Two Vegetarian Chili Recipes: Super Chili

Vegan Chili

So, if you want to fancy things up a bit, here is my “Super Chili” recipe, which is essentially the basic chili with a whole lot added in. I’ve garnished it here with some Avocado Cream, which is delicious and super easy to make, but you can leave it out if you like.

Vegetarian Super Chili
makes 6 – 8 servings

1 large onion, chopped (about 1½ cups)
2-6 cloves garlic, minced (you decide)
1-2 jalapeño peppers, seeded and minced
1 large bell pepper, chopped (about 1 cup)
1 large carrot, chopped (about ½ cup)
½ Tbsp. olive oil
1 – 28oz. can diced tomatoes (or 3½ cups chopped tomatoes and ½ cup water)
2 cups black beans (or 1 – 14oz. can)
2 cups kidney beans (or 1 – 14oz. can)
1 cup chickpeas
1 cup corn
1 large potato, chopped (about 2 cups)
1 cup frozen spinach (or 4 cups raw spinach, cooked down)
2 cups vegetable broth
1 Tbsp. chili powder
1 Tbsp. cumin
1 tsp. maple syrup

  1. In a large soup pot, heat the oil and sauté garlic, onion, jalapeño, bell pepper and carrot until onion is soft. If you are using fresh spinach, add it and cook it down after cooking the onion.
  2. Add tomatoes, beans, corn, spinach, potatoes, broth, spices and syrup and bring to a boil. Reduce heat and simmer until desired consistency is reached, about 20 minutes.

VARIATION: Slow Cooked Super Chili: Throw all of the ingredients together into your slow cooker and cook on low for 6 hours.

Avocado Cream
Makes 4 – 8 servings

1 avocado
½ cup plain yogurt
1 tsp. lime juice

  1. In a bowl, mash the avocado.
  2. Add the yogurt and lime juice and mix.
  3. Serve immediately

August 27, 2008 at 9:07 am 2 comments

Two Vegetarian Chili Recipes: Basic Chili

Vegan Super Chili

Requests (ok, one) have come in for recipes that make large quantities and that freeze well. My favourite such recipe is chili and I’m excited to post this recipe because it’s one of the first that I ever came up with on my own. I don’t really like “meaty” chilis and was dismayed that most vegetarian chili recipes replace the meat in chili with fake meat products or TVP. What’s the point when you can throw so many beans in there? If you need your “meat,” though, feel free to throw in a package of veggie ground round or crumbled tofu when you are cooking the onions. This is my basic recipe. It’s great as it is, but feel free to experiment. Tomorrow(ish) I will post my “Super Chili” recipe, which is actually what’s pictured above (shh! don’t tell).

Vegetarian Chili
makes 4 – 6 servings

1 large onion, chopped (about 1½ cups)
2-6 cloves garlic, minced (you decide)
1-2 jalapeño peppers, seeded and minced
½ Tbsp. olive oil
1 – 28oz. can diced tomatoes (or 3½ cups chopped tomatoes and ½ cup water)
2 cups black beans (or 1 – 14oz. can)
2 cups kidney beans (or 1 – 14oz. can)
1 cup corn
1½ cups vegetable broth
1 Tbsp. chili powder
1 Tbsp. cumin
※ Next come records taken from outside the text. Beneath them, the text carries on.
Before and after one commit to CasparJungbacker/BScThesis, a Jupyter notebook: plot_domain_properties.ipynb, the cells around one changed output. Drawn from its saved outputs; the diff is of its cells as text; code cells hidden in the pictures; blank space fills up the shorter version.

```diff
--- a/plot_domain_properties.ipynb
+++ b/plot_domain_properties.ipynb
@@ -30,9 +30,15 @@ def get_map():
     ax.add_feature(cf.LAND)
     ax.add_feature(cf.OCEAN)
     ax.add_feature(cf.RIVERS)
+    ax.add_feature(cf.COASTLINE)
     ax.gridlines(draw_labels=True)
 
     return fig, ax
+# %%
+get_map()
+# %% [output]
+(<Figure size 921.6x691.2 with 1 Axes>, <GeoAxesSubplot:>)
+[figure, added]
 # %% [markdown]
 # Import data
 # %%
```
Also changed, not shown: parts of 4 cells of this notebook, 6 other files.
optional garnishes: sliced avocado, hot sauce, yogurt or sour cream, shredded cheese

  1. In a large soup pot, heat the oil and sauté garlic, onion and jalapeño until soft.
  2. Add tomatoes, beans, corn, broth and spices and bring to a boil. Reduce heat and simmer until desired consistency is reached, about 20 minutes

VARIATION: Slow Cooker Chili: Throw all of the ingredients together into your slow cooker and cook on low for 6 hours.

August 25, 2008 at 6:47 am 2 comments

Slow Cooked Freezer Beans


I like beans in dips, with rice, in burritos, on salads, in soups and pretty much anywhere else, except in cans. Canned beans annoy me because they often leave me with random amounts of beans sitting in my fridge, going bad before I can think of something to do with them. Not to mention the extra salt from the canning process, or the rinsing, or the wasted packaging.

My solution? Slow-cooked freezer beans. I buy dried beans in bulk and then cook them in my crockpot. My particular appliance cooks hot enough that I don’t have to soak the beans and can cook them in about 2 hours on high. You may need to experiment to see what works best for you. If you don’t have a slow cooker, you can always cook the beans in a pot (see tips below). Once the beans are cooked, I drain them, cool them and freeze them in a large ziplock bag. They occasionally stick together and need to be broken apart. Taking a hammer to them while they are still in the sealed bag seems to work pretty well. The beans will stick together less if they are slightly undercooked. When you want to use them, you can measure out what you need and thaw them by pouring boiling water over them (in a pot or Pyrex bowl), or by boiling them for a minute or two in a pot. (Let’s just get it out now: I don’t use microwaves. I don’t know how they work and they scare me. So you are on your own for microwave instructions).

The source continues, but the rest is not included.